As for enrollment, Bazzle said projections are hard to pin down, given the community’s population of seasonal farm workers.
“The population in this school fluctuates. It has always fluctuated,” he said. The system tracked where students came from and found that many came from Florida and South Carolina, where they also worked crops. “That’s always a number that changes. … But it hasn’t fluctuated that much in the last four to five years. I do not accept the fact that the numbers do not justify an elementary school.”
“The overriding consideration is, is there a need for a school with 550 students? Yes there is, without a doubt.”
School Board members urged the Edneyville parents to be patient and vowed to fight with them to “Save Edneyville Elementary,” as a letterhead said on top of the parent meeting agenda.

'We'll fight for your school'

“I can see why you’re concerned because in their letter to us it does say (enrollment projections are) raising doubts about the need for that school,” Wood said.
Wood reminded the parents that his wife had taught at Edneyville Elementary for 11 years and he had taught at Edneyville High School.
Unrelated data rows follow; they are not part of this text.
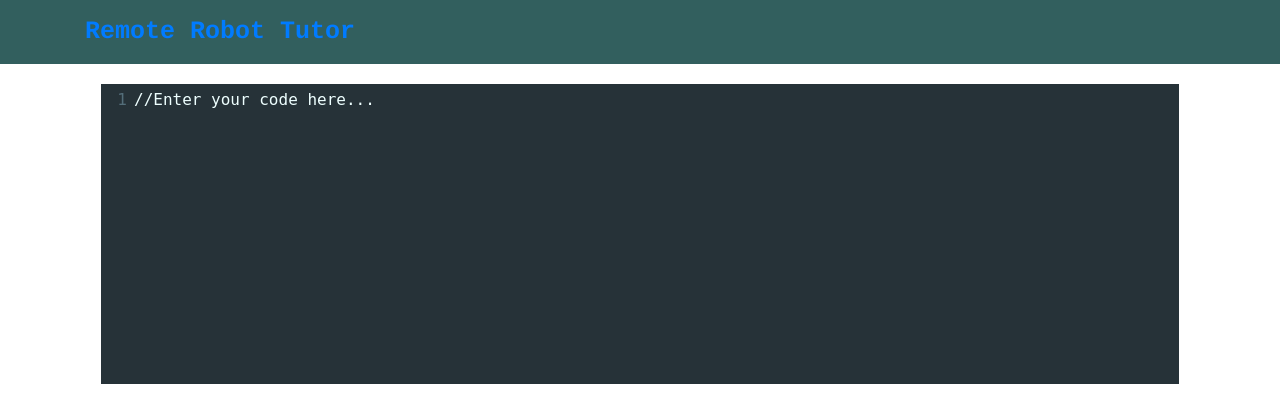
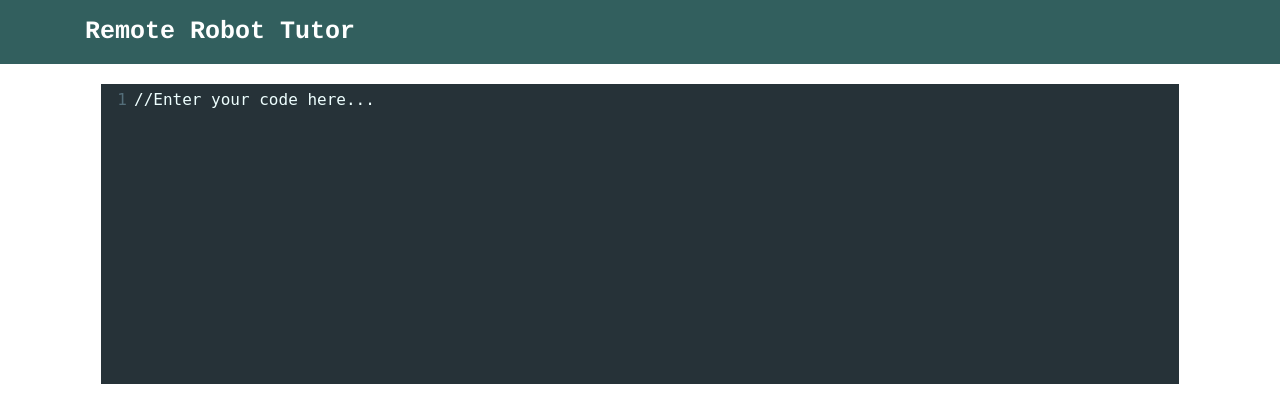
Before and after one commit to MihneaBoca/Remote-Robot-Tutor, a Django app: page / in a window 1280 px wide. Shown: the top 412 px of the page. Run offline with Django 3.2, Linux system fonts and the light colour scheme; parts of the project's set-up code (start-up, migrations or seed data) failed here and were passed over; some libraries are stand-ins or nearby versions.

Commit message:
Changes to page title and color

```diff
--- a/templates/index.html
+++ b/templates/index.html
@@ -3,7 +3,7 @@
 <html lang="en">
 <head>
     <meta charset="UTF-8">
-    <title>Index</title>
+    <title>Remote Robot Tutor</title>
     <link rel="stylesheet" href="https://stackpath.bootstrapcdn.com/bootstrap/4.5.0/css/bootstrap.min.css" integrity="sha384-9aIt2nRpC12Uk9gS9baDl411NQApFmC26EwAOH8WgZl5MYYxFfc+NcPb1dKGj7Sk" crossorigin="anonymous">
     <script src="{%  static  'codemirror/lib/codemirror.js' %}"></script>
     <link href="{%  static  'codemirror/lib/codemirror.css' %}" rel="stylesheet" />
@@ -13,7 +13,7 @@
 <body>
     <nav class="mb-1 navbar navbar-expand-sm navbar-default" style="background-color: #325f5e;">
         <div class="container">
-         <a class="navbar-brand"  href="#" style="font-family:courier; font-size: 25px; text-align: center"><strong>Remote Robot Tutor</strong></a>
+         <a class="navbar-brand"  href="#" style="font-family:courier; font-size: 25px; text-align: center; color: #ffffff"><strong>Remote Robot Tutor</strong></a>
         </div>
     </nav>
 
```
“I know firsthand the pride that you take in your community, in your schools, your churches,” he said. “I know some of you are still hurting about losing your high school. Believe me, we’ll fight for your school. You’ve made remarkable progress in the last two or three years here.”
Houston also pledged to support Edneyville.
“I’ve been on the board for four years and I know we’ve had this conversation for those four years,” he said. “It was very clear to us that there was a need here and I came on a visit here and I saw the need. We were very clear that Balfour and Edneyville were our No. 1 and Hendersonville was a distant third. Something needed to be done about that but something needed to be done here first. Fiscally I don’t see the sense in spending almost half the cost on renovation when a new school is very easily built here. And even if the numbers did decline some there’s still a need for it.”
Amy Lynn Holt, who joined the board in 2010, said the Edneyville Elementary project was a high priority then and remains one today, whether commissioners agree or not. Commissioners told the School Board that "a compelling case for the construction of a new elementary school simply has not been presented."
“As far as making a case to the commissioners, I didn’t know we needed to do that,” Holt said. “I thought we made decisions on this school system. I thought this was our school district, that we were the School Board.”